Minimalist belief: Corresponding to the idea of ratio in medieval philosophy, the minimalist is a skeptic who accepts the least amount needed to survive. Minimalism holds on to Occam’s razor or any of its variants. In epistemology, it has converged upon science. In morality, it tends toward some form of utilitarianism. Its most precise manifestation is as Computational Statistics, where we see clearly the inevitability of our dependence on assumptions – how do we decide whether a model is more or less complex? Minimalism consumes vision, and too often we dismiss vision that isn’t of immediate use to minimalism as being of no use at all. This is especially true today, when we are drunk on the recent and important successes of science. With minimalism, we maximize are ability to anticipate the world, and therefore are ability fulfill desire. But our desires will be quite bland if accurate predictions is all we let our imaginations keep. Even if one does believe that ultimately the only valid form of belief is minimalist, the history of science demonstrates that the most radical progress in science has often relied on beliefs that were for decades, centuries, or millennia not empirically grounded but mere speculation – mere vision. Perhaps the most disconcerting for such dogmatists is the cascade of influences that leaves Bacon and Descartes in Homer’s debt. Anyone dedicated to the long-term success of science must be committed to the present endorsement of non-scientific beliefs.

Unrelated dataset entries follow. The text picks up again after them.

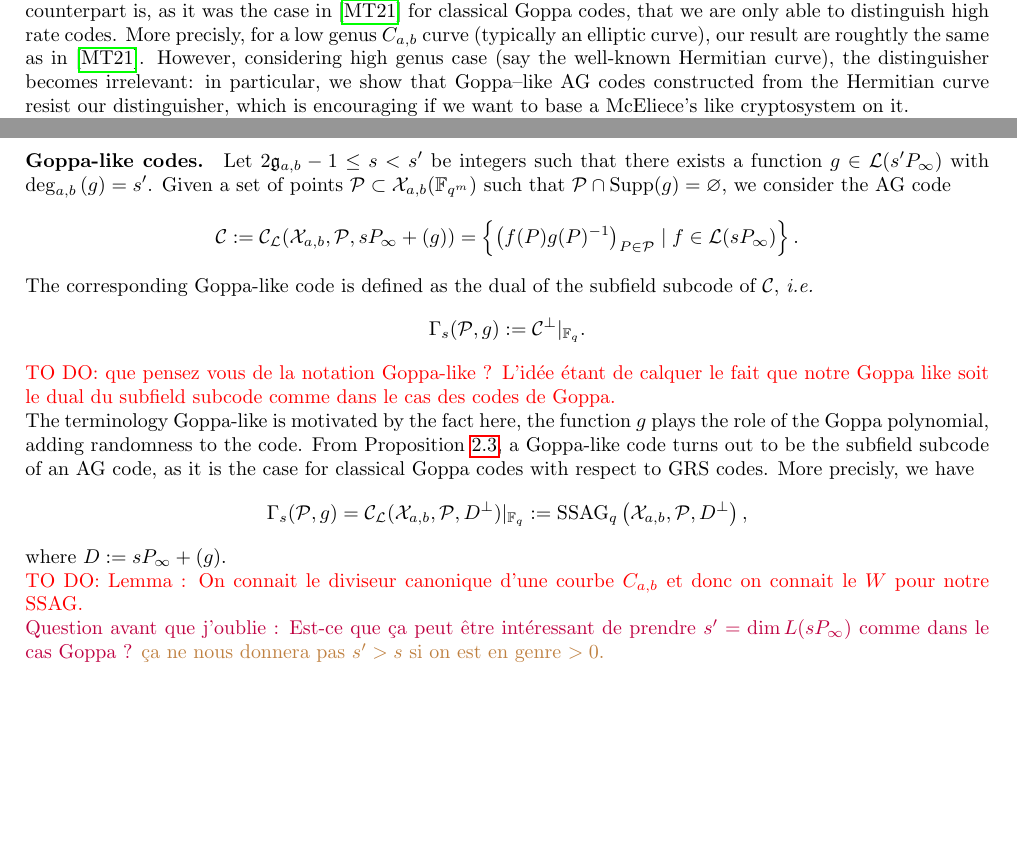
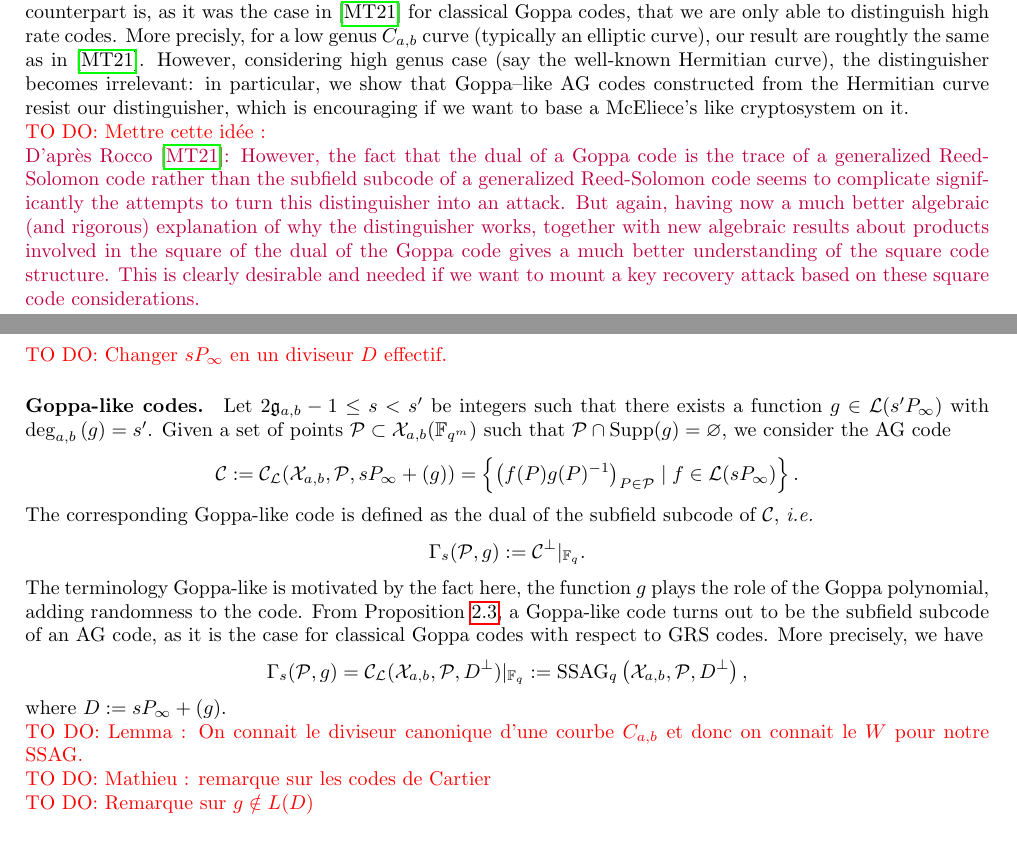
Before and after one commit to Reiikar/Distinguisher, a LaTeX document (src/Hermitian_SSAG_distinguisher.tex): two parts of pages 2 and 4 of 14 before the commit and two parts of pages 2 and 3 of 14 after it, joined at a grey line, cut so that both start at the same text, the shorter picture padded with empty space. Compiled offline with pdfLaTeX.

Commit message:
plein de todo

```diff
--- a/src/Hermitian_SSAG_distinguisher.tex
+++ b/src/Hermitian_SSAG_distinguisher.tex
@@ -89,7 +89,7 @@
 
 %-----Début---------%
 
-\title{Goppa--like SSAG code from $C_{ab}$ curves and their behaviour by squaring their dual}
+\title{Goppa--like SSAG code from $C_{a,b}$ curves and their behaviour by squaring their dual}
 \author{Mathieu Lhotel, Sabira El Khalfaoui, Jade Nardi}
 \date{}
 
@@ -134,3 +143,6 @@ Even if Mora and Tillich's attack does not threaten the Goppa codes used in the
 
 AG codes, as generalization of GRS codes, have exactly the same behaviour with respect to the Schur product. Moreover, some well-chosen AG codes are defined by the evaluation of \textit{multivariate} polynomials. In this case, we prove that performing division algorithm via Gröbner bases enable us to estimate the dimension of the square of the dual of Goppa--like AG codes. Even better, computations tend to show that the bound we optain on the dimension is sharp whenever the Goppa--like code seems random (\emph{i.e} the function $g$ is sufficiently random). The counterpart is, as it was the case in \cite{MT21} for classical Goppa codes, that we are only able to distinguish high rate codes. More precisly, for a low genus $C_{a,b}$ curve (typically an elliptic curve), our result are roughtly the same as in \cite{MT21}. However, considering high genus case (say the well-known Hermitian curve), the distinguisher becomes irrelevant: in particular, we show that Goppa--like AG codes constructed from the Hermitian curve resist our distinguisher, which is encouraging if we want to base a McEliece's like cryptosystem on it.
 
+\TODO{Mettre cette idée :}
+
+\jade{D'après Rocco \cite{MT21}: However, the fact that the dual of a Goppa code is the trace of a generalized Reed-Solomon code rather than the subfield subcode of a generalized Reed-Solomon code seems to complicate significantly the attempts to turn this distinguisher into an attack. But again, having now a much better algebraic (and rigorous) explanation of why the distinguisher works, together with new algebraic results about products involved in the square of the dual of the Goppa code gives a much better understanding of the square code structure. This is clearly desirable and needed if we want to mount a key recovery attack based on these square code considerations.}
@@ -222,11 +226,27 @@ with $D^{\perp} = D_{\calP}-D+W$, where $D_{\calP} = \sum\limits_{P \in \calP} P
 \noindent In the special case of AG codes, we have a notation for the subfield subcode, namely
 $$\ssag{\calX,\calP,D} := C_{\calL}(\calX,\calP,D)|_{\fq}.$$
 
-
-
-
-
-\subsection{AG codes on $C_{ab}$ curves} \label{section:AG_codes}
+\TODO{Changer $sP_\infty$ en un diviseur $D$ effectif.}
+
+\paragraph{Goppa-like codes.} Let $2\mathfrak{g}_{a,b}-1 \leq s<s'$ be integers such that there exists a function $g \in \calL(s'P_\infty)$ with $\degab{g}=s'$. Given a set of points  $\calP \subset \calX_{a,b}(\F_{q^m})$ such that $\calP \cap \Supp(g) = \varnothing$, we consider the AG code
+\[\calC := \calC_{\calL}(\calX_{a,b},\calP,sP_\infty+(g))=\set{\left(f(P)g(P)^{-1}\right)_{P \in \calP} \mid f \in \calL(sP_\infty)}.\]
+The corresponding Goppa-like code is defined as the dual of the subfield subcode of $\calC$, \emph{i.e.}
+$$ \Gamma_s(\calP,g) := \calC^{\perp}|_{\fq}.$$
+
+\noindent The terminology Goppa-like is motivated by the fact here, the function $g$ plays the role of the Goppa polynomial, adding randomness to the code. From Proposition \ref{prop:dual_AG_codes}, a Goppa-like code turns out to be the subfield subcode of an AG code, as it is the case for classical Goppa codes with respect to GRS codes. More precisely, we have
+$$ \Gamma_s(\calP,g) = \calC_{\calL}(\calX_{a,b},\calP,D^{\perp})|_{\fq} := \ssag{\calX_{a,b},\calP,D^{\perp}},$$
+where $D := sP_{\infty}+(g)$.
+
+
+\TODO{Lemma : On connait le diviseur canonique d'une courbe $C_{a,b}$ et donc on connait le $W$ pour notre SSAG.}
+
+\TODO{Mathieu : remarque sur les codes de Cartier}
+
+\TODO{Remarque sur $g \notin L(D)$}
+
+
+
+\subsection{AG codes on $C_{a,b}$ curves} \label{section:AG_codes}
 
 Throughout this paper, we will be dealing with algebraic geometry codes defined over a $C_{a,b}$ curve. For further details about this family of curves, we refer to \cite{Miu93}.
 
@@ -282,21 +302,7 @@ polynomials. We will notably perform division, using Gr\"obner bases, and, as ex
 \textit{generally} smaller than the dividend's one.
 \end{remark}
 
-
-\paragraph{Goppa-like codes.} Let $2\mathfrak{g}_{a,b}-1 \leq s<s'$ be integers such that there exists a function $g \in \calL(s'P_\infty)$ with $\degab{g}=s'$. Given a set of points  $\calP \subset \calX_{a,b}(\F_{q^m})$ such that $\calP \cap \Supp(g) = \varnothing$, we consider the AG code
-\[\calC := \calC_{\calL}(\calX_{a,b},\calP,sP_\infty+(g))=\set{\left(f(P)g(P)^{-1}\right)_{P \in \calP} \mid f \in \calL(sP_\infty)}.\]
-The corresponding Goppa-like code is defined as the dual of the subfield subcode of $\calC$, \emph{i.e.}
-$$ \Gamma_s(\calP,g) := \calC^{\perp}|_{\fq}.$$
-\TODO{que pensez vous de la notation Goppa-like ? L'idée étant de calquer le fait que notre Goppa like soit le dual du subfield subcode comme dans le cas des codes de Goppa.}\\
-\noindent The terminology Goppa-like is motivated by the fact here, the function $g$ plays the role of the Goppa polynomial, adding randomness to the code. From Proposition \ref{prop:dual_AG_codes}, a Goppa-like code turns out to be the subfield subcode of an AG code, as it is the case for classical Goppa codes with respect to GRS codes. More precisly, we have
-$$ \Gamma_s(\calP,g) = \calC_{\calL}(\calX_{a,b},\calP,D^{\perp})|_{\fq} := \ssag{\calX_{a,b},\calP,D^{\perp}},$$
-where $D := sP_{\infty}+(g)$.
-
-
-\TODO{Lemma : On connait le diviseur canonique d'une courbe $C_{a,b}$ et donc on connait le $W$ pour notre SSAG.}
-
-\jade{Question avant que j'oublie : Est-ce que ça peut être intéressant de prendre $s'=\dim L(sP_\infty)$ comme dans le cas Goppa ?} \mathieu{ça ne nous donnera pas $s'>s$ si on est en genre $> 0$.}
-
+\TODO{Définir nos one-point Goppa--like AG codes sur les $C_{a,b}$}
 
 \section{First estimation of the dimension of the square of the trace of a code}
 
```
Also changed, not shown: src/Hermitian_SSAG_distinguisher.tex (20 more changed lines).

Pluralistic belief: If minimalism is a kind of intersection operator, then pluralism is a union operator. The pluralist struggles to make our diversity of beliefs mutually intelligible and appreciable. The constant danger is that the possibility for authentic experiences of different beliefs will disappear when they come in contact with each other, and more frightening still, we won’t even realize this has happened. Some (like Richard Rorty) believe this necessarily will happen; vocabularies are either identical or incompatible. I’m far more optimistic, and that is precisely the position I’m trying to argue against. Pluralism is what all historians and critics must fight for. To the extent that there is an allegiance to a particular vision, the critic’s work is reduced to propaganda or mimesis. In the Common Era, what wonderful cultural innovation has come about by the constant variety of attempts to synthesis different aspects of the very different Greek and Hebrew traditions. And again, a pluralistic attitude is often what a science needs to progress, as when a problem is ultimately resolved not by choosing between two competing models but discovering some way of framing them in a compatible way.

If we’re convinced of the importance of a diversity of beliefs, the question that remains is what should our attitude be toward someone who disagrees with us. Among our many options are friendly competition, moral outrage, and avoidance. The answer will depend on the domain and our objectives. Certainly (certainly), we will need to begin from a basic set of universal ethical principles in order for culture to thrive. This is analogous to certain constants in the environment of all life forms – the same earth going around the same sun in the same way, year after year.